The effect of birth spacing on child survival in Kassena-Nankana Districts of Northern Ghana
Paul Welaga, Navrongo Health Research Centre
Cornelius Y. Debpuur, Navrongo Health Research Centre
Timothy Awine, Navrongo Health Research Centre
Evidence on the relationship between birth-spacing and child survival is still unclear about which birth interval best enhances child survival. We examined the effect of preceding and succeeding birth interval on neonatal, infant and under-five mortality in a rural district in northern Ghana using longitudinal data. Children born between January 2002 and December 2008 registered in the Navrongo Demographic Surveillance System were included in the analysis. Preceding and succeeding birth intervals were categorized into four; <24 months, 24-35 months, 36-59 months and 60+ months. Cox models were fitted to estimate adjusted hazard of death. Preliminary results indicate that children with succeeding birth interval of 36-59 months have better survival than 24-35 months among neonatal, infant and under five children. Preceding birth interval was not a significant predictor of mortality among neonates and infants.
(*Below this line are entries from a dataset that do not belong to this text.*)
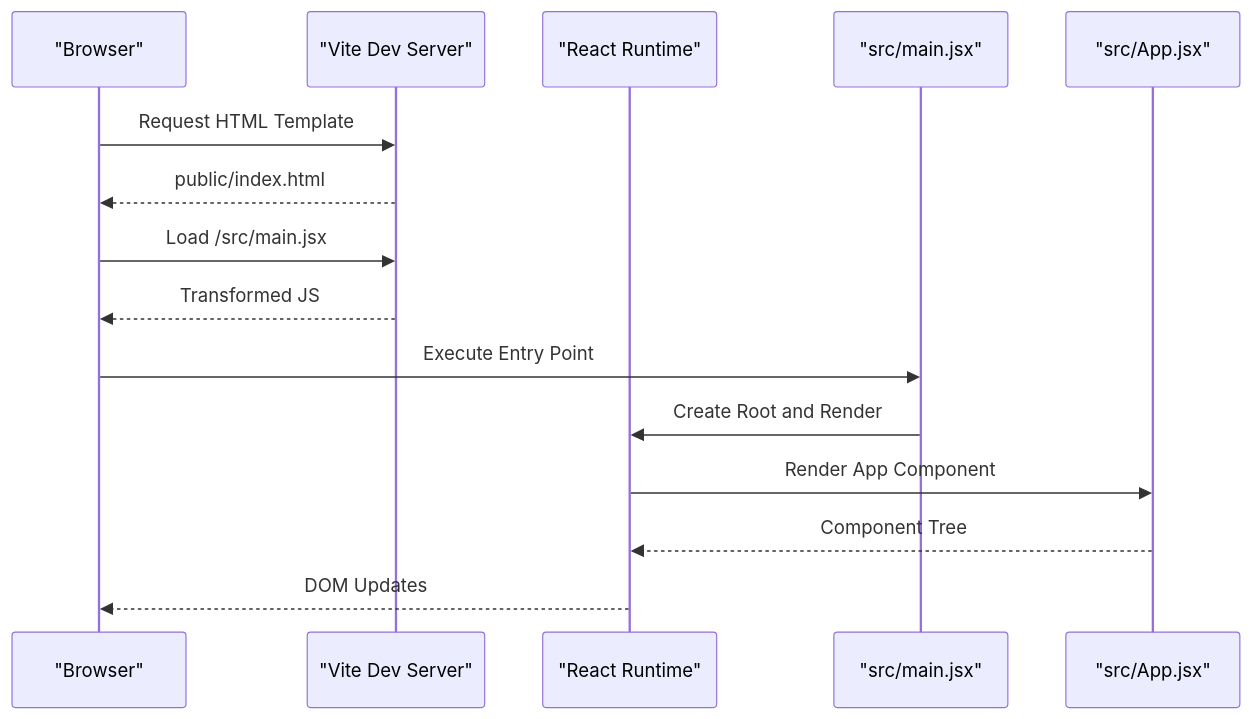
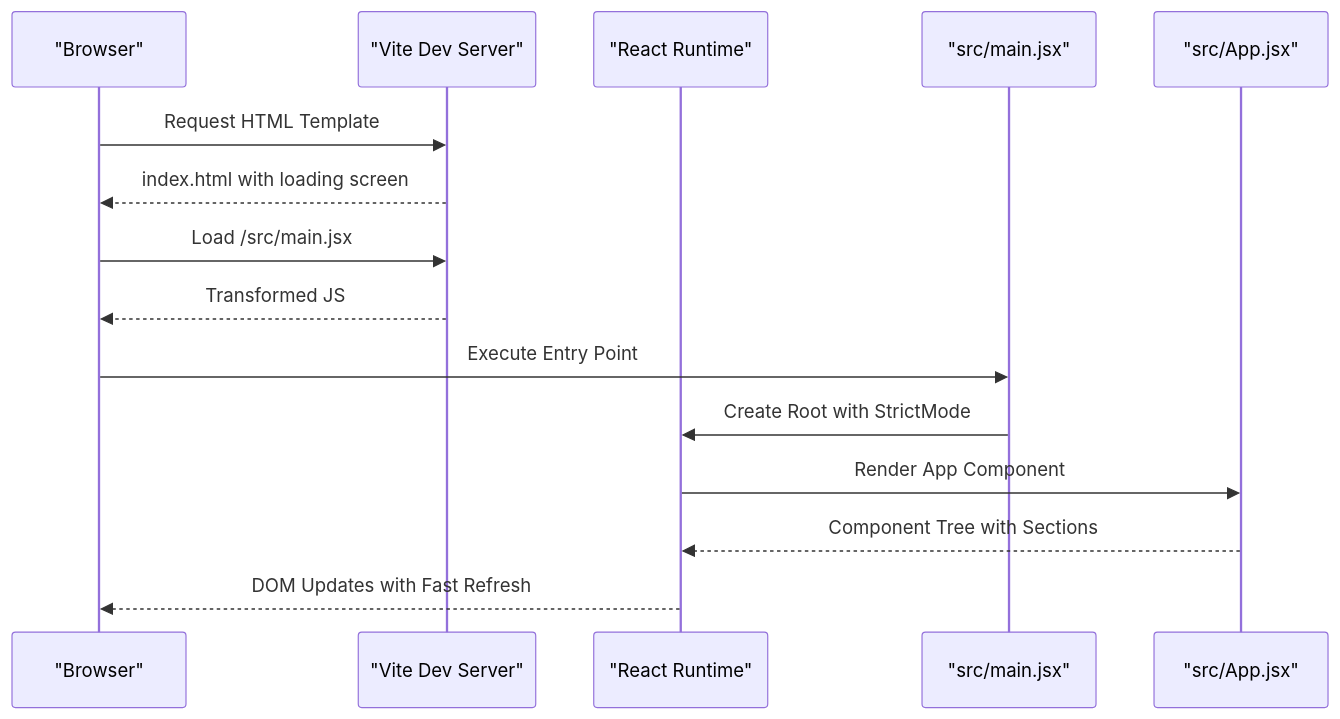
One commit to rakeshmaity271/frankie-picasso changed the fourth of 7 diagrams in .qoder/repowiki/en/content/Development Tools.md. Above: the diagram before and after it, drawn with Mermaid. The commit also changed other lines of this file and 28 other files, not shown here.

````diff
--- a/.qoder/repowiki/en/content/Development Tools.md
+++ b/.qoder/repowiki/en/content/Development Tools.md
@@ -165,17 +188,17 @@
 ```mermaid
 sequenceDiagram
 participant Browser as "Browser"
 participant Vite as "Vite Dev Server"
 participant React as "React Runtime"
 participant Entry as "src/main.jsx"
 participant App as "src/App.jsx"
 Browser->>Vite : Request HTML Template
-Vite-->>Browser : public/index.html
+Vite-->>Browser : index.html with loading screen
 Browser->>Vite : Load /src/main.jsx
 Vite-->>Browser : Transformed JS
 Browser->>Entry : Execute Entry Point
-Entry->>React : Create Root and Render
+Entry->>React : Create Root with StrictMode
 React->>App : Render App Component
-App-->>React : Component Tree
-React-->>Browser : DOM Updates
+App-->>React : Component Tree with Sections
+React-->>Browser : DOM Updates with Fast Refresh
 ```
````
However, short birth intervals could be a consequence rather than cause of child mortality.